Procedures for assessing children's sex-typed play were developed which (a) examined children's continuous play in four sessions totaling 20 minutes rather than measuring only initial choice of a sex-typed toy, and (b) did not impose the stimulus-specific condition of requiring an adult experimenter to be present to administer the task. Play with “masculine” and “feminine” toys was observed for 120 normal children (60 boys, 60 girls) aged 3 yr.–8 yr., and 15 similarly aged boys diagnosed as having childhood gender disturbance. Significant differences were found in the sex-typed play of the two normal groups, but no age differences were observed.

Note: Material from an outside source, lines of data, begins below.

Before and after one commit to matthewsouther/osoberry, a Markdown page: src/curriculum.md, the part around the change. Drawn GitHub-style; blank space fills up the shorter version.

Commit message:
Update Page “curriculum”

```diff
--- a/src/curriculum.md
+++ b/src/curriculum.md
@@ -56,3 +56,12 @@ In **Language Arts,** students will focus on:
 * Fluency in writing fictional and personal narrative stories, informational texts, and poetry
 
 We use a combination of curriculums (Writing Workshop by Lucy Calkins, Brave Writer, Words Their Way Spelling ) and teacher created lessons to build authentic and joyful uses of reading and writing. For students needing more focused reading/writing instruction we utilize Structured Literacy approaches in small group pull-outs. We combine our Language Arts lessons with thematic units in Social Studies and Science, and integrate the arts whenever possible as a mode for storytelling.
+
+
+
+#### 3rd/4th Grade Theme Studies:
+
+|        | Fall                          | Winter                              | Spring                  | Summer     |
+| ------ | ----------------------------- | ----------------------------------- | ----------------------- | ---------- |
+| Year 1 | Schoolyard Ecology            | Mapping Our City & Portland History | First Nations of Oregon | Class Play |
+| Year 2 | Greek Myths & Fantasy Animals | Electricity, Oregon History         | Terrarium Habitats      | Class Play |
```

The amount of feminine play by the feminoid boys was found to be significantly greater than that of normal boys, but not significantly different from the predominantly feminine play patterns of the normal girls. The usefulness of such a measure for the clinical assessment of deviant sexrole development in young children is discussed.

This study was supported by United States Public Health Service Research Grant #MH 21803-01A1, 02, 03 from the National Institute of Mental Health. The University Elementary School at UCLA is gratefully acknowledged for providing a normal subject population and laboratory facilities. The authors express their appreciation to Stanley Conrad, Roni Greenberg, Alfred Lauck, Benson Low, and Martin Magy for their assistance in data collection.